(Data supplied begins)
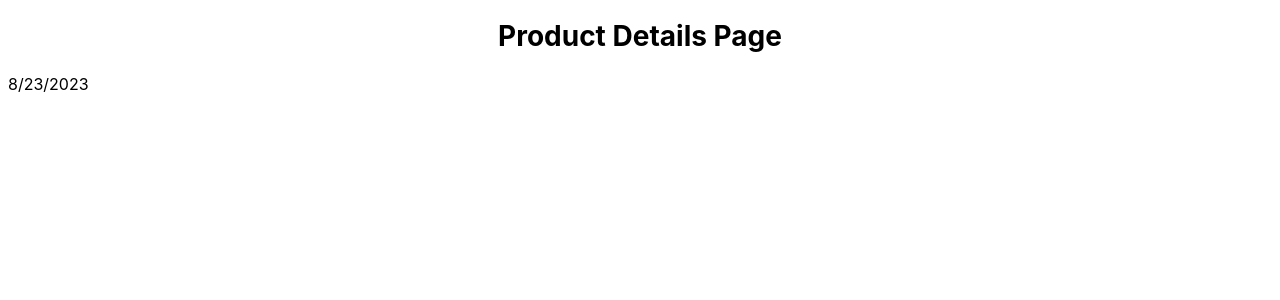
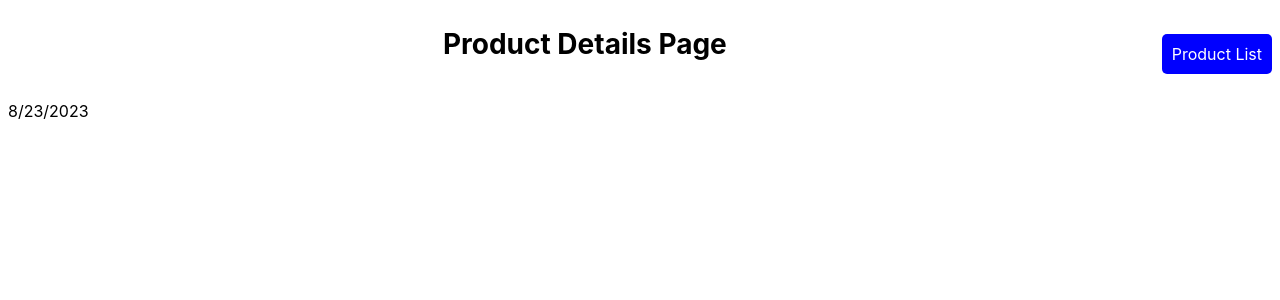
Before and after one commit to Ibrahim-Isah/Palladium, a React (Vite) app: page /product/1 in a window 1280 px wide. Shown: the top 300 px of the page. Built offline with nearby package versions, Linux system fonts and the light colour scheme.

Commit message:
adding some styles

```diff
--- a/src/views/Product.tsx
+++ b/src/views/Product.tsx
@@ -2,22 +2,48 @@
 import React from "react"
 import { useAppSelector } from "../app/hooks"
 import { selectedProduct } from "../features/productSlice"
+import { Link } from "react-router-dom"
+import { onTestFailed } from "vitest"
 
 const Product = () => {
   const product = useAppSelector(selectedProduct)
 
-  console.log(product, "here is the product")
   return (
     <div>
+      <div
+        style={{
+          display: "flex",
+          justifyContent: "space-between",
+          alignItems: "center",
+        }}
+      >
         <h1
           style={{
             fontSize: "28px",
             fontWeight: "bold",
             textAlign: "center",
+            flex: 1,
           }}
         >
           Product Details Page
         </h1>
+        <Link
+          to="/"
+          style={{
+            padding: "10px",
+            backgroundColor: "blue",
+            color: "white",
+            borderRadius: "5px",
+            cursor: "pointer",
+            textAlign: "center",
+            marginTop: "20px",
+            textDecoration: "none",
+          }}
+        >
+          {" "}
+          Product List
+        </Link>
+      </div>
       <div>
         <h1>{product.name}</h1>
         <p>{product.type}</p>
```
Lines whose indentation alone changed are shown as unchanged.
(Data supplied ends)
(Data supplied begins)
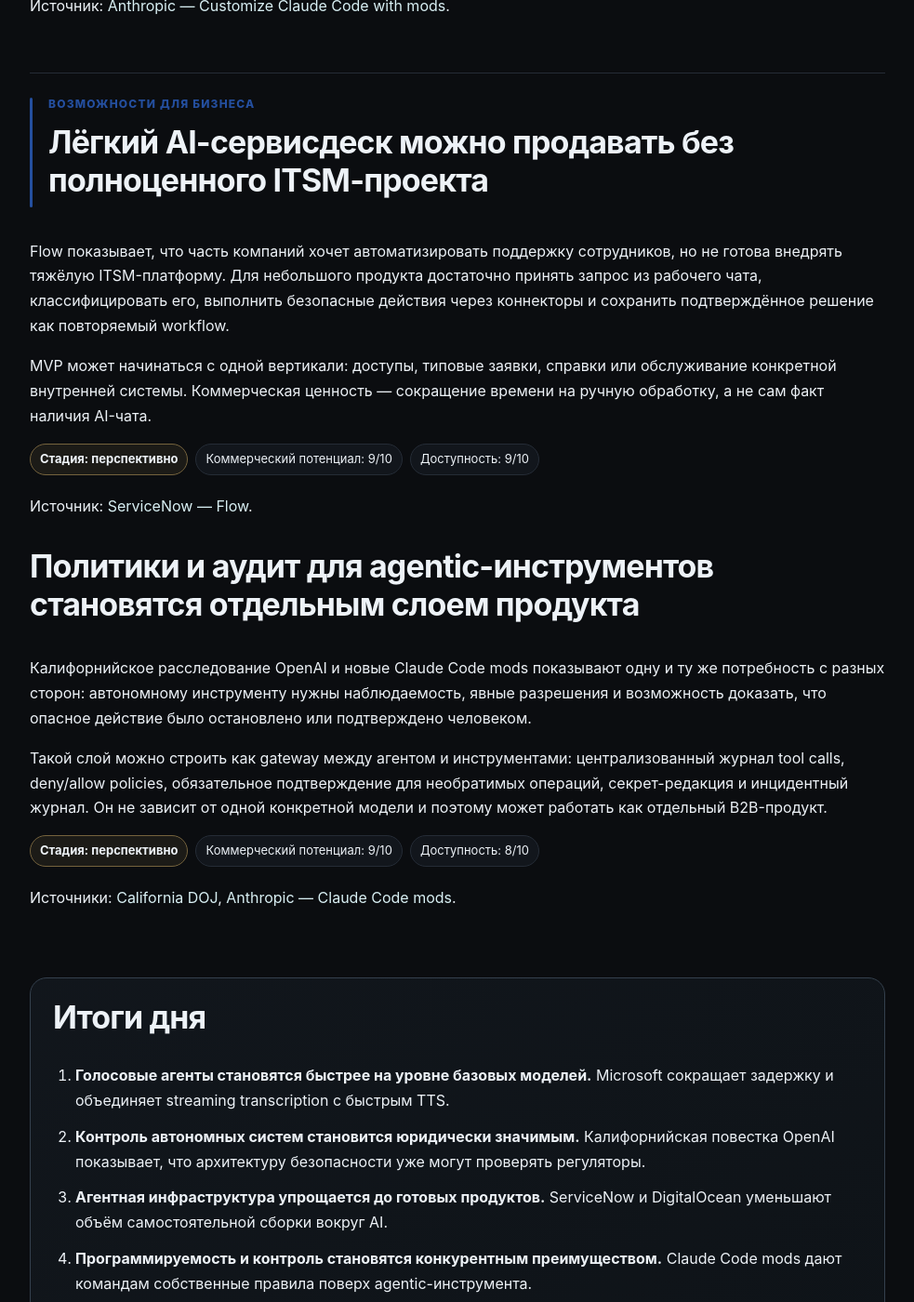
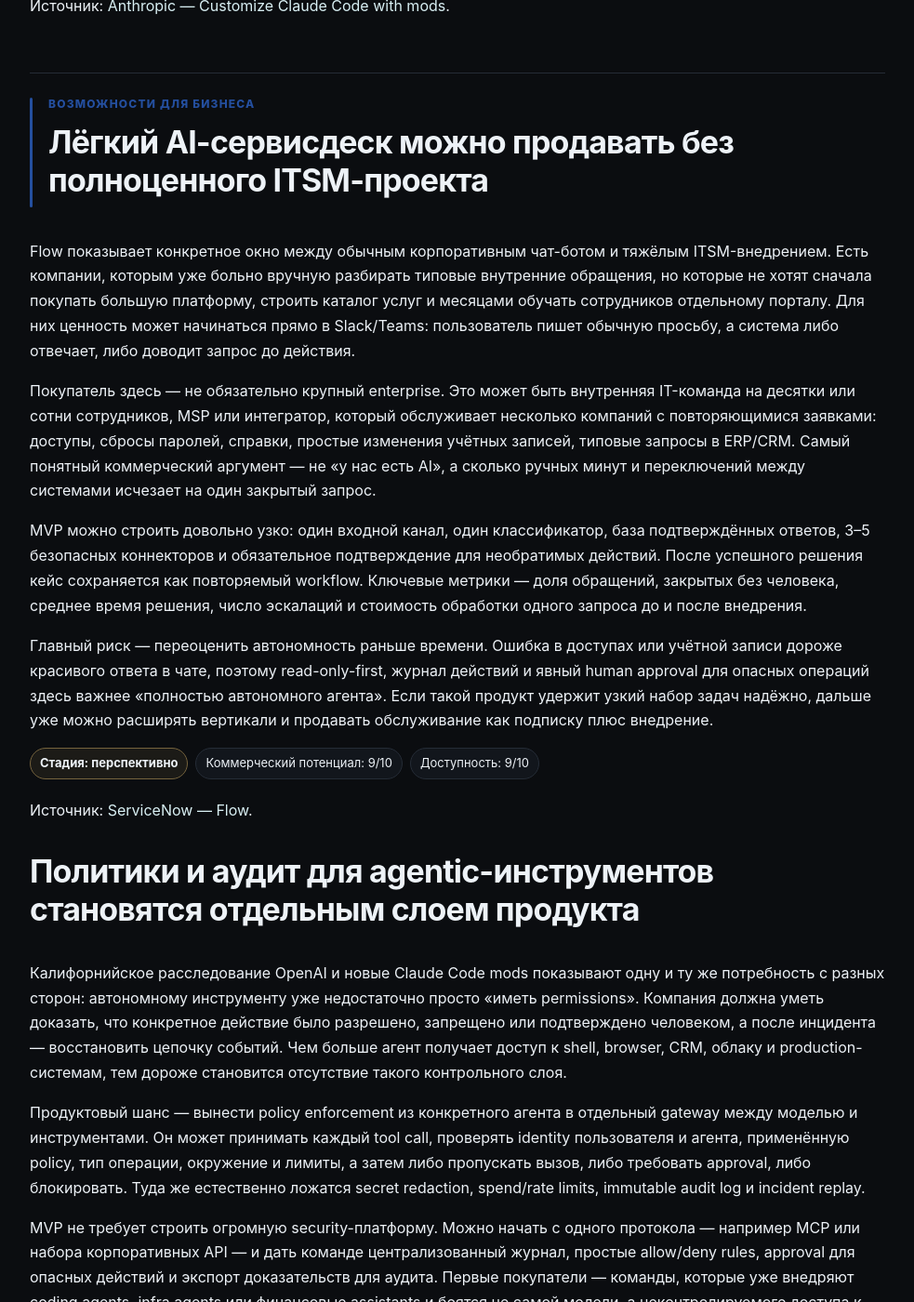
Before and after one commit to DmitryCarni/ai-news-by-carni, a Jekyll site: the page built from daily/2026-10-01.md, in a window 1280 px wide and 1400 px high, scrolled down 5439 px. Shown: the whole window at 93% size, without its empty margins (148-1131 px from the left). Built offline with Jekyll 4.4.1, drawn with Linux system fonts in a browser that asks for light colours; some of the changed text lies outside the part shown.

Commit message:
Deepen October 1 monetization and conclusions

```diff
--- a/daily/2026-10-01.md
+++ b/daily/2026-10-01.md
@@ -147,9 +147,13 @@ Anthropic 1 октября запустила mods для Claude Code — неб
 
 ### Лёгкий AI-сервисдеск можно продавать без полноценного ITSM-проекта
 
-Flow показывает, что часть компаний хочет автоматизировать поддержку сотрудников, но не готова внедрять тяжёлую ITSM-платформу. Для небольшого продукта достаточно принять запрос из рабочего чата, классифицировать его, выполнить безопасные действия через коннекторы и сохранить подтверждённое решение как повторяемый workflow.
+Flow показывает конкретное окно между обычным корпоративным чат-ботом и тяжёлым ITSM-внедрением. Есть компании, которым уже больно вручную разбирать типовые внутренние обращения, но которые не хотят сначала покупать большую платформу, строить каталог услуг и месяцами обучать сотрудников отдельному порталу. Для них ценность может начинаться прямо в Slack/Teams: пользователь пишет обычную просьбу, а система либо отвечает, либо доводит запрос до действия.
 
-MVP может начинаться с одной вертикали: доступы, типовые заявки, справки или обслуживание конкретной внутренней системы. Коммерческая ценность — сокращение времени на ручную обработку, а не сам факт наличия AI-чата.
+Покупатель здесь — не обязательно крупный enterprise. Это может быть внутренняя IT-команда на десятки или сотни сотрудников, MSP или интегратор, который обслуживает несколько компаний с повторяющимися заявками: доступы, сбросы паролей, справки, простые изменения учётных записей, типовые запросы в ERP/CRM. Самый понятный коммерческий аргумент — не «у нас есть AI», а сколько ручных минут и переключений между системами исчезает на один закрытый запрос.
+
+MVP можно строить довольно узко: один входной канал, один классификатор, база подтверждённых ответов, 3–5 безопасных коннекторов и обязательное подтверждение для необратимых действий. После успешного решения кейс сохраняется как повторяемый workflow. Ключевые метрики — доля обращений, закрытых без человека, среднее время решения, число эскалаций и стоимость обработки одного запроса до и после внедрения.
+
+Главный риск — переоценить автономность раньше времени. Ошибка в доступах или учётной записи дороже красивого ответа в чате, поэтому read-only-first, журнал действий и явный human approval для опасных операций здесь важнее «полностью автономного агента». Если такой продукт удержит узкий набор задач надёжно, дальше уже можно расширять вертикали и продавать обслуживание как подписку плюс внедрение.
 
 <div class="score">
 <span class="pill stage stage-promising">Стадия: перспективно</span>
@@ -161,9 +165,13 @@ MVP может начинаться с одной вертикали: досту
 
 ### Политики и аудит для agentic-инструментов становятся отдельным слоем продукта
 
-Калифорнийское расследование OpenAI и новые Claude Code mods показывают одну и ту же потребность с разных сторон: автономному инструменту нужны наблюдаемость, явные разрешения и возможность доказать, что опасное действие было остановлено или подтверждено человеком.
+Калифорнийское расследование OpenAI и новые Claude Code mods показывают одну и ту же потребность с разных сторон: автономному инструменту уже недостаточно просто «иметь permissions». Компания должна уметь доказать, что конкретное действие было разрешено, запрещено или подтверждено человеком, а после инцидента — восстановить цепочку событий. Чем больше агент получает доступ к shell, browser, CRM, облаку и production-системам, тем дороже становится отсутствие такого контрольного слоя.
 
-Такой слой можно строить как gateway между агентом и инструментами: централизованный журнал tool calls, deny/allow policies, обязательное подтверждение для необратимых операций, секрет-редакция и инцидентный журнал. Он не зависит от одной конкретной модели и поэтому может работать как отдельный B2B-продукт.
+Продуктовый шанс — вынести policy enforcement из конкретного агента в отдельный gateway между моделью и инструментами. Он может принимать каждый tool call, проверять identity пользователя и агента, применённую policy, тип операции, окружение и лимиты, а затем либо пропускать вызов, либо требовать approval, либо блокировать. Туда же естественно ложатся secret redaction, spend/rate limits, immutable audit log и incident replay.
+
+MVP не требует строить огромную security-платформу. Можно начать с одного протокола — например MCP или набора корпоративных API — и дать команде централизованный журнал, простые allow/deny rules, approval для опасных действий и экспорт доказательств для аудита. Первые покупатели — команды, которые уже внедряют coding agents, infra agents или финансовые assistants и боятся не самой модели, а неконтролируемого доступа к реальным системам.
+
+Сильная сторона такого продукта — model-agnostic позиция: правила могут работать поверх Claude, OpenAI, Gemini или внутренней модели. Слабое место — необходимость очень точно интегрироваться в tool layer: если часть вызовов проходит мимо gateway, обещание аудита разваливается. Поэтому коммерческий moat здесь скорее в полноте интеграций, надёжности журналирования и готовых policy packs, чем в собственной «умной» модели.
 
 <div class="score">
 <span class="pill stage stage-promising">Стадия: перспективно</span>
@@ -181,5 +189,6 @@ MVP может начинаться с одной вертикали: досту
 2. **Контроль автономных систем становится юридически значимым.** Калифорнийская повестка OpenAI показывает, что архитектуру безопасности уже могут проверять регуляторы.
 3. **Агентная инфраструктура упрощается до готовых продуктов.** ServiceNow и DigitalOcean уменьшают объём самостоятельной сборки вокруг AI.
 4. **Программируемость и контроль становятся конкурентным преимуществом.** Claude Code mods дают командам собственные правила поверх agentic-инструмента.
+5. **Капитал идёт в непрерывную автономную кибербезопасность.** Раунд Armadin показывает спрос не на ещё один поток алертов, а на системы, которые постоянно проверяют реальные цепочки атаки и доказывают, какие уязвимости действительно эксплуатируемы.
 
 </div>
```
(Data supplied ends)
(Data supplied begins)
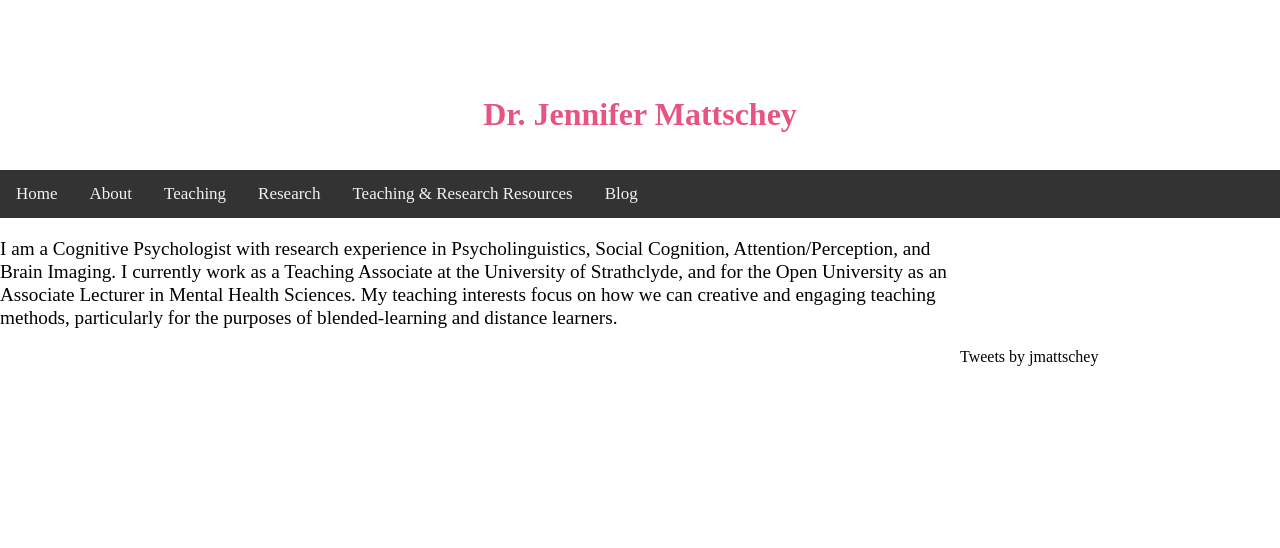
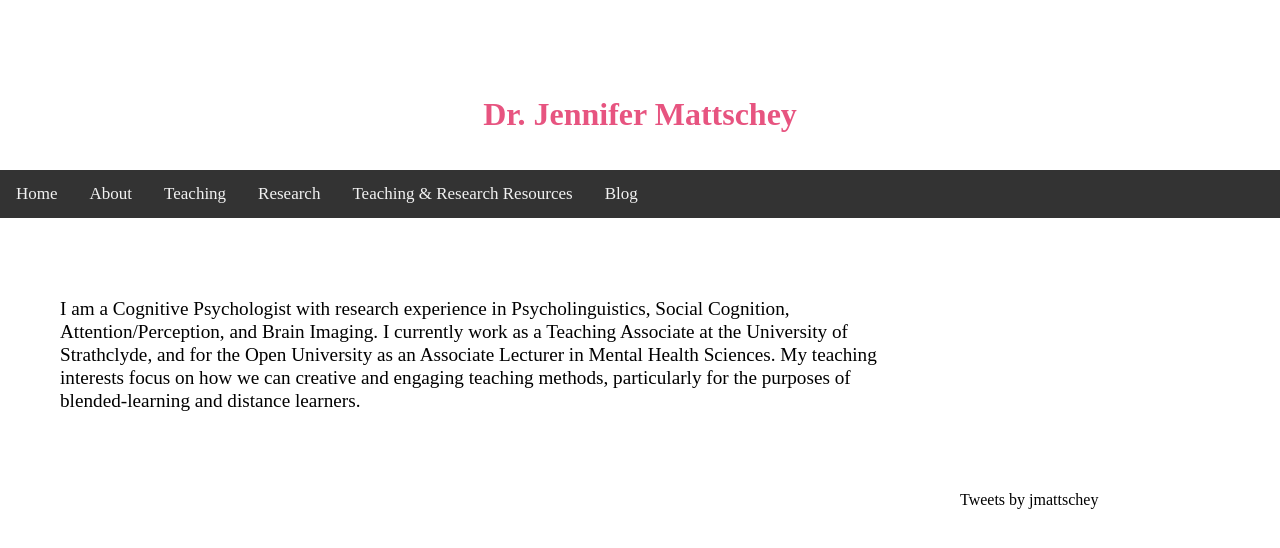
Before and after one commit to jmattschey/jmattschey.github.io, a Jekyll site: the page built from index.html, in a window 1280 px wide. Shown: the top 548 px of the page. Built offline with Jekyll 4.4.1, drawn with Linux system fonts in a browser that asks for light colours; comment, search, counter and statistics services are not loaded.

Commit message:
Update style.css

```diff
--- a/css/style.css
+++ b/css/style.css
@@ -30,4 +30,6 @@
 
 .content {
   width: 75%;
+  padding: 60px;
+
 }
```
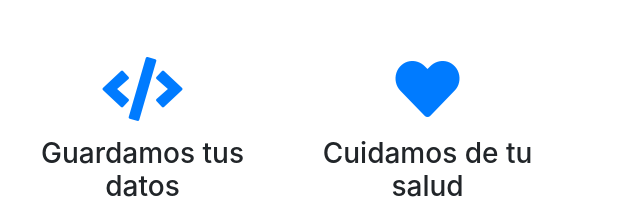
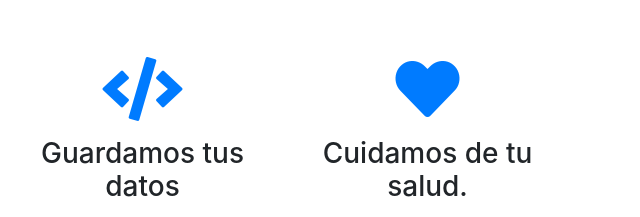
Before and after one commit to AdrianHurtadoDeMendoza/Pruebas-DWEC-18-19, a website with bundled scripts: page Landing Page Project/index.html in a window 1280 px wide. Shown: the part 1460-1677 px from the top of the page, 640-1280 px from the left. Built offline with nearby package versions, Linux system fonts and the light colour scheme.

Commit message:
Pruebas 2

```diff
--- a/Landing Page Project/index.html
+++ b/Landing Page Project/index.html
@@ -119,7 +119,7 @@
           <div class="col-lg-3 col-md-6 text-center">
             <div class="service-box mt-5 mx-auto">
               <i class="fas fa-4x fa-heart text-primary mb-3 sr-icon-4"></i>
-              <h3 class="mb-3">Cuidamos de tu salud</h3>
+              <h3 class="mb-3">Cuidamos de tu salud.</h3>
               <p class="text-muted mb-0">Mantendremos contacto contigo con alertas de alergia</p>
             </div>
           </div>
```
(Data supplied ends)
Your instructions
Apply a filter to the listing above so that only lines with "class" are kept, and copy those lines.

Written reply
 <div class="score">
 <span class="pill stage stage-promising">Стадия: перспективно</span>
 <div class="score">
 <span class="pill stage stage-promising">Стадия: перспективно</span>
           <div class="col-lg-3 col-md-6 text-center">
             <div class="service-box mt-5 mx-auto">
               <i class="fas fa-4x fa-heart text-primary mb-3 sr-icon-4"></i>
-              <h3 class="mb-3">Cuidamos de tu salud</h3>
+              <h3 class="mb-3">Cuidamos de tu salud.</h3>
               <p class="text-muted mb-0">Mantendremos contacto contigo con alertas de alergia</p>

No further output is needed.